Argentina primary results spell trouble for ruling party
The vote, seen as a preview of November midterm elections, saw support slide for the centre-left government.
A surge in support for Argentina’s main opposition party during a primary election could spell trouble for President Alberto Fernandez and his ruling centre-left coalition.
The conservative opposition led by about five percentage points in the key province of Buenos Aires following the compulsory open primary vote on Sunday, often considered a nationwide dress rehearsal ahead of the November 4 midterm elections.
About 84 percent of votes in the populous region – once considered a bastion of Fernandez’s party – had been tallied as of early Monday.

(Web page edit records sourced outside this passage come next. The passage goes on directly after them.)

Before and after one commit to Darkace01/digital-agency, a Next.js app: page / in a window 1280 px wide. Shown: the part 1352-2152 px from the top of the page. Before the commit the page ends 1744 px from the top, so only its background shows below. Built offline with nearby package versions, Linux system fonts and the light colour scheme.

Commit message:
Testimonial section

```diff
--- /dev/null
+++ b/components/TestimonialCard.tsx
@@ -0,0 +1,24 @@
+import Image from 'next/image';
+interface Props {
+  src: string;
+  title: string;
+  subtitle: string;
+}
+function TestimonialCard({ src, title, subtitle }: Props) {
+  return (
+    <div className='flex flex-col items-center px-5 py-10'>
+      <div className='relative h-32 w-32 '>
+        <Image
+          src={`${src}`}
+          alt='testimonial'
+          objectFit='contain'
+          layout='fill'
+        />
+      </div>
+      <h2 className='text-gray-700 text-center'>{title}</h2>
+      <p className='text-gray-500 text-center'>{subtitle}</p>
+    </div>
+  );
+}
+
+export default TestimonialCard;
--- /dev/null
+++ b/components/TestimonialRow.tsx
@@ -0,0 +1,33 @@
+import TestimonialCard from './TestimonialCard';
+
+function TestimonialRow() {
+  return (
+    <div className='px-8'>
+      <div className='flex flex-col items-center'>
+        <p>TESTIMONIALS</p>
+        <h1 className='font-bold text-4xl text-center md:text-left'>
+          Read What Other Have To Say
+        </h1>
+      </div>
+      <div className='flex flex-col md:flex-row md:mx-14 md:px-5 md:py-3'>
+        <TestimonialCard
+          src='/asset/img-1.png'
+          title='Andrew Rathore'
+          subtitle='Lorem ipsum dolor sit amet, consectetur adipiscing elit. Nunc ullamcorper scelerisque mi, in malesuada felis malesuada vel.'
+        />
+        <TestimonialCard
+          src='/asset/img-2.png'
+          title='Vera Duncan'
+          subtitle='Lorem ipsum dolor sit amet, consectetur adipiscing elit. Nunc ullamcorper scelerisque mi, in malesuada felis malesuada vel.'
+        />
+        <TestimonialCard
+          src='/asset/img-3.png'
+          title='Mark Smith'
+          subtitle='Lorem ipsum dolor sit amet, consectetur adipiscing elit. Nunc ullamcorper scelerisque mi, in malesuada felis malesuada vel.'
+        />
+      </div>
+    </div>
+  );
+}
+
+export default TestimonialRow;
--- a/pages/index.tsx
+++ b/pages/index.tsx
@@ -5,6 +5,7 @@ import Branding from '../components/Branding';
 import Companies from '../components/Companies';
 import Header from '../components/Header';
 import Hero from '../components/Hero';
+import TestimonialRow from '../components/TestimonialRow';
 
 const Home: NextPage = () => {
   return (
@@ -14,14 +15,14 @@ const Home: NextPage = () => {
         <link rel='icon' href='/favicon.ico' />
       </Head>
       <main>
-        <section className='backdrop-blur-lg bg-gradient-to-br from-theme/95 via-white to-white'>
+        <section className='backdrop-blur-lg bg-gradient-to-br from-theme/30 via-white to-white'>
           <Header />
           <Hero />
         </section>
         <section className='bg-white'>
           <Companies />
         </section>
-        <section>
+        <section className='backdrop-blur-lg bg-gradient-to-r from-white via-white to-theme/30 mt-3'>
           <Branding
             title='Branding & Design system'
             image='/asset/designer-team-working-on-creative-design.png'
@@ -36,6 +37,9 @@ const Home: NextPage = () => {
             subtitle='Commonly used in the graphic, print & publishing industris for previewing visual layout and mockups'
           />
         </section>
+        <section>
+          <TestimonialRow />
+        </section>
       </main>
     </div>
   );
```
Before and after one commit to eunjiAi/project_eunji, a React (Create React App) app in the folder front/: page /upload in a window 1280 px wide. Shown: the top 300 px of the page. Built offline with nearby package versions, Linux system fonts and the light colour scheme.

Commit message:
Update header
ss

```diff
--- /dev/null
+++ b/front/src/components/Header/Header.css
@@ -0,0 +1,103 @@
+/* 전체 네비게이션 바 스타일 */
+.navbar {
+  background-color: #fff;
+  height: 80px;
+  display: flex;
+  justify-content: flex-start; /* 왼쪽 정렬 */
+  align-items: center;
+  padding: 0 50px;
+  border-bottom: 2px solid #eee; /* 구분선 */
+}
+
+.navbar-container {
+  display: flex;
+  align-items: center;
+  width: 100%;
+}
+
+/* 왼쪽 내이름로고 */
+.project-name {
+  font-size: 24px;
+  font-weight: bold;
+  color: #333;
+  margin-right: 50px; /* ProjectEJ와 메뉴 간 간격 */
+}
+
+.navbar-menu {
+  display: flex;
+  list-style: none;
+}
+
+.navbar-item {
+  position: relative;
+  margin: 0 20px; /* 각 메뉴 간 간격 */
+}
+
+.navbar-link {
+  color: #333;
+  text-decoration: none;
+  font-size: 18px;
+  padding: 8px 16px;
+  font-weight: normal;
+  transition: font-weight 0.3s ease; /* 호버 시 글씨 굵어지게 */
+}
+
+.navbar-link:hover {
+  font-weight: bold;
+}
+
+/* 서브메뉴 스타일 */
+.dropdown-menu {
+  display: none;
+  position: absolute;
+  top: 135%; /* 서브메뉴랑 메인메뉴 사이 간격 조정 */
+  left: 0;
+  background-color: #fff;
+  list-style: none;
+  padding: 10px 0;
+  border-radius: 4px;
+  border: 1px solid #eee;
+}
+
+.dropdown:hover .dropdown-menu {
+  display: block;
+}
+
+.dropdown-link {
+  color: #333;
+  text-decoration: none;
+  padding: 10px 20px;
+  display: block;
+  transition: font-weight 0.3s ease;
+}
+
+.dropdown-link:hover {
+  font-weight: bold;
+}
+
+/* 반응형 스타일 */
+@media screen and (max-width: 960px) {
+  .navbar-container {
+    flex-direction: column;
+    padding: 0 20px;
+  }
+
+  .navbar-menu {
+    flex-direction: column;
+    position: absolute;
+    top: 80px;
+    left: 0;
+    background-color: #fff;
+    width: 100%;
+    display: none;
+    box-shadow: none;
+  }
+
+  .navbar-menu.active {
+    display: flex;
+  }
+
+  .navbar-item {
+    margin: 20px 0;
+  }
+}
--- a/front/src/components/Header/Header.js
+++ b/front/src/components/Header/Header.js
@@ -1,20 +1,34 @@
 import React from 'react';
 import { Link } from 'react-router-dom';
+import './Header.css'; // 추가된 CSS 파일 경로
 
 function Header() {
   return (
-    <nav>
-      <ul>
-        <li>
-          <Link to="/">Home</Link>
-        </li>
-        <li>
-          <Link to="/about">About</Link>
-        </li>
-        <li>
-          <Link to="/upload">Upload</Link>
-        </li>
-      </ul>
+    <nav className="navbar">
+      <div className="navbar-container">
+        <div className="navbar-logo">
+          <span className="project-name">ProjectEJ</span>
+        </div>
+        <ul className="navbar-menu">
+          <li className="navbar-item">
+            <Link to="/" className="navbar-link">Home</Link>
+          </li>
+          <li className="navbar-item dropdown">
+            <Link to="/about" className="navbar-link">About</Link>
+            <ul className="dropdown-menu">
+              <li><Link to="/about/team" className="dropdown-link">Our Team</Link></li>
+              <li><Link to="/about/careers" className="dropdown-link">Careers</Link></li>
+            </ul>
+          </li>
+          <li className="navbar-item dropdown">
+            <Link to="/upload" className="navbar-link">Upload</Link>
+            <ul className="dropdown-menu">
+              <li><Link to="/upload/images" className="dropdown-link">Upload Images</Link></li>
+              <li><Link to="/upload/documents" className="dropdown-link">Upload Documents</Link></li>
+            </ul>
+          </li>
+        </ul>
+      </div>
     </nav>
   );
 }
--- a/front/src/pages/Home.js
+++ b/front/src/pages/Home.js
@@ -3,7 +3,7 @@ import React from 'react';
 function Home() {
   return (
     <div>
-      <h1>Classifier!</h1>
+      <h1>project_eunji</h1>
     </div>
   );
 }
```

Other results showed the governing party falling back, a phenomenon that could presage the government losing its majority in the Senate and its largest minority position in the lower Chamber of Deputies.
There are 127 seats in the Chamber of Deputies up for grabs out of a total of 257 in November, as well as 24 seats out of 72 in the Senate.
“The ruling party lost 1.2 million votes compared to the 2019 [presidential election]; this brings them to a level that, if repeated in November, leaves Alberto Fernandez very weakened,” Mariel Fornoni, director of consultancy Management & Fit, told Reuters news agency.
Many voters feel let down by the main political parties.
A series of crises – including a lengthy recession, rampant inflation, and a poverty rate that has risen to 42 percent – have hurt public support for the government, despite recent signs of an economic recovery, falling coronavirus cases, and a successful vaccine rollout.
“There is great discontent among people,” said Patricia Coscarello, a 52-year-old administrative worker outside Buenos Aires, after she voted.
“Apart from the pandemic, the economic situation is complex and salaries are shrinking.”
As results came in, the president acknowledged his party had come up short in some metrics.
“Obviously some things we haven’t done well because the people haven’t accompanied us as we would have hoped,” Fernandez said alongside his party leadership, adding the party would learn from its mistakes and get stronger.
“The campaign has just started and in November we have to win it because we have a commitment to Argentina.”
Fernandez rose to power in 2019, part of a centre-left government that replaced former President Mauricio Macri’s centre-right coalition.